Following its merger with Continental Airlines, United Airlines integrated its system with its partner airline this Saturday — and was confronted with a sudden array of glitches.
The two airlines, under the United Continental (NYSE:UAL) banner, have gone through a months-long process of IT synthesis to ensure that their operations melded successfully, with a special focus on smoothly combining their reservation platforms. The companies also trained a select 15,000 employees on the new software in the months following the merger.
However, Reuters reports that their reservation systems were struck by an unusual amount of errors and inconsistencies, resulting in a high volume of flight delays across the country this weekend. Broad services problems including jammed phone lines, and in particular malfunctioning kiosks, resulted in an inordinately high number of late flights. Around 25% of all domestic mainline flights were delayed past 30 minutes of stated departure on Saturday; the same number of flights experienced landing delays above 15 minutes through Sunday morning.
Express flights experienced significantly less delays, with slightly less than 13% of United Express flights experiencing delays in the 24 hours following systems integration. By 2:30 p.m. Sunday, the number of domestic mainline flights experiencing significant delay dipped slightly below 17%. Nevertheless, system problems persist, with United spokesperson Megan McCarthy claiming that “Our IT department still continues to fine-tune our system.”
Call volume also remains unusually high, with customer discontent mounting around protracted difficulties consolidating the miles earned separately under the now-merged airlines. While the initial rash of broad IT problems seems to be gradually smoothing, traveler anxiety nevertheless persists — especially since airlines have closed customer help desks in lieu of opening a higher volume of kiosks.

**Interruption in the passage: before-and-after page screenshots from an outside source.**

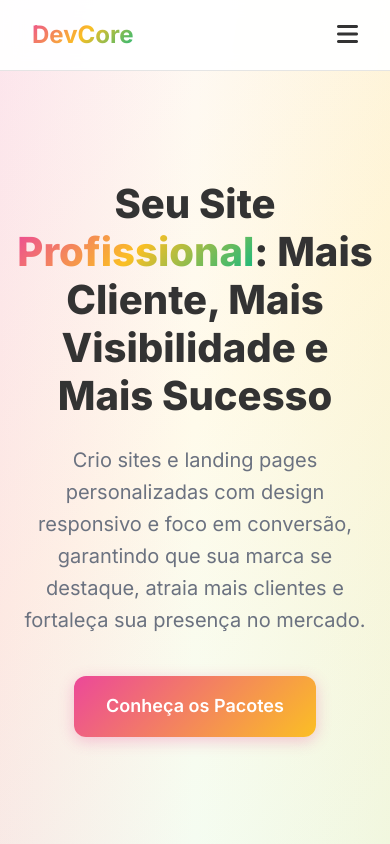
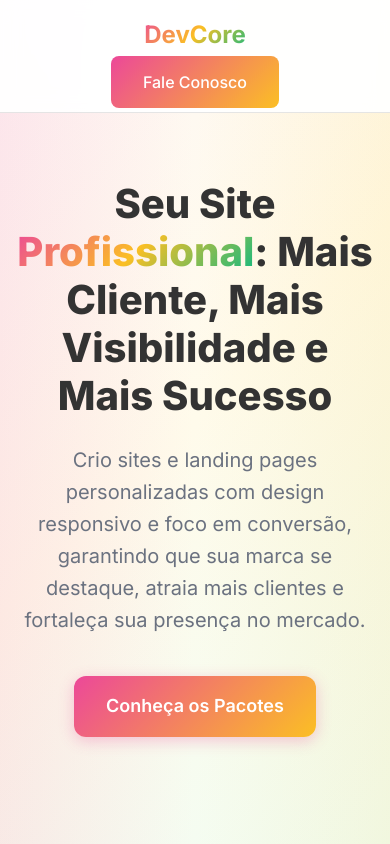
Before and after one commit to odnanref98/.projeto, a plain HTML site: page index.html in a window 390 px wide. Shown: the top 844 px of the page. Drawn offline with Linux system fonts and the light colour scheme.

Commit message:
ajustes finais.

```diff
--- a/index.html
+++ b/index.html
@@ -22,12 +22,8 @@
         <nav class="navbar">
             <a href="#hero" class="logo">DevCore</a>
             <ul class="nav-menu">
-                <li><a href="#beneficios">Benefícios</a></li>
                 <li><a href="#contato" class="cta-button">Fale Conosco</a></li>
             </ul>
-            <div class="hamburger">
-                <i class="fa-solid fa-bars"></i>
-            </div>
         </nav>
     </header>
 
--- a/script.js
+++ b/script.js
@@ -1,9 +1,5 @@
 document.addEventListener('DOMContentLoaded', () => {
-    const hamburger = document.querySelector('.hamburger');
-    const navMenu = document.querySelector('.nav-menu');
-    const navLinks = document.querySelectorAll('.nav-menu a');
-
-    // --- Smooth Scroll ---
+    // Seleciona todos os links que começam com '#' para a rolagem suave
     const anchorLinks = document.querySelectorAll('a[href^="#"]');
 
     anchorLinks.forEach(link => {
@@ -27,21 +23,4 @@ document.addEventListener('DOMContentLoaded', () => {
             }
         });
     });
-
-    // --- Hamburger Menu Logic ---
-    if (hamburger && navMenu) {
-        hamburger.addEventListener('click', () => {
-            // Alterna a classe 'active' para mostrar/esconder o menu
-            navMenu.classList.toggle('active');
-        });
-    }
-
-    // --- Close menu on link click (for mobile) ---
-    navLinks.forEach(link => {
-        link.addEventListener('click', () => {
-            if (navMenu.classList.contains('active')) {
-                navMenu.classList.remove('active');
-            }
-        });
-    });
 });
--- a/style.css
+++ b/style.css
@@ -50,7 +50,7 @@ body {
 .nav-menu {
     display: flex;
     list-style: none;
-    gap: 3rem; /* Aumentado de 2rem para 3rem */
+    gap: 3rem; /* Espaçamento aumentado para separar os botões */
     align-items: center;
 }
 
@@ -77,14 +77,6 @@ body {
 .cta-button:hover {
     transform: translateY(-2px);
     box-shadow: 0 10px 25px rgba(236, 72, 153, 0.3);
-}
-
-.hamburger {
-    display: none;
-    cursor: pointer;
-    font-size: 1.5rem;
-    color: #333;
-    z-index: 1001; /* Garante que fique acima de outros elementos */
 }
 
 /* Hero Section */
@@ -475,35 +467,15 @@ body {
 
 /* Mobile Responsive */
 @media (max-width: 768px) {
-    .hamburger {
-        display: block;
+    .navbar {
+        flex-direction: column;
+        gap: 1rem;
     }
 
     .nav-menu {
-        position: fixed;
-        left: -100%; /* Esconde o menu fora da tela */
-        top: 0;
-        flex-direction: column;
-        background: rgba(255, 255, 255, 0.98);
-        backdrop-filter: blur(15px);
         width: 100%;
-        height: 100vh;
         justify-content: center;
-        text-align: center;
-        transition: left 0.4s ease-in-out;
-        gap: 2.5rem;
-    }
-
-    .nav-menu.active {
-        left: 0; /* Mostra o menu */
-    }
-
-    .nav-menu li {
-        width: 100%;
-    }
-
-    .nav-menu a {
-        font-size: 1.5rem;
+        gap: 1rem;
     }
     .cta-button {
         padding: 1rem 2rem;
@@ -517,11 +489,6 @@ body {
         padding: 0 1rem;
     }
 
-    .packages-grid {
-        grid-template-columns: 1fr;
-        max-width: 400px;
-    }
-
     .benefits-grid {
         grid-template-columns: 1fr;
     }
@@ -529,15 +496,20 @@ body {
     .decoration {
         display: none;
     }
+
+    .packages-grid {
+        grid-template-columns: 1fr;
+        max-width: 400px;
+    }
 }
 
 /* Button animations */
-.hero-button, .package-button, .contact-button, .cta-button {
+.hero-button, .package-button, .contact-button {
     position: relative;
     overflow: hidden;
 }
 
-.hero-button::before, .package-button::before, .contact-button::before, .cta-button::before {
+.hero-button::before, .package-button::before, .contact-button::before {
     content: '';
     position: absolute;
     top: 0;
@@ -548,6 +520,6 @@ body {
     transition: left 0.5s;
 }
 
-.hero-button:hover::before, .package-button:hover::before, .contact-button:hover::before, .cta-button:hover::before {
+.hero-button:hover::before, .package-button:hover::before, .contact-button:hover::before {
     left: 100%;
 }
```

United is not the first airline to encounter system-integration IT problems; US Airways Group (NYSE:LCC) experienced a particularly choppy transition when merging the reservation systems of the former America West Airlines and US Airways in 2007. However, Delta Air Lines‘ (NYSE:DAL) 2008 systems merger with Northwest Airlines was markedly smoother than those of its competitors.
– Adam Patterson, InvestorPlace Assistant Editor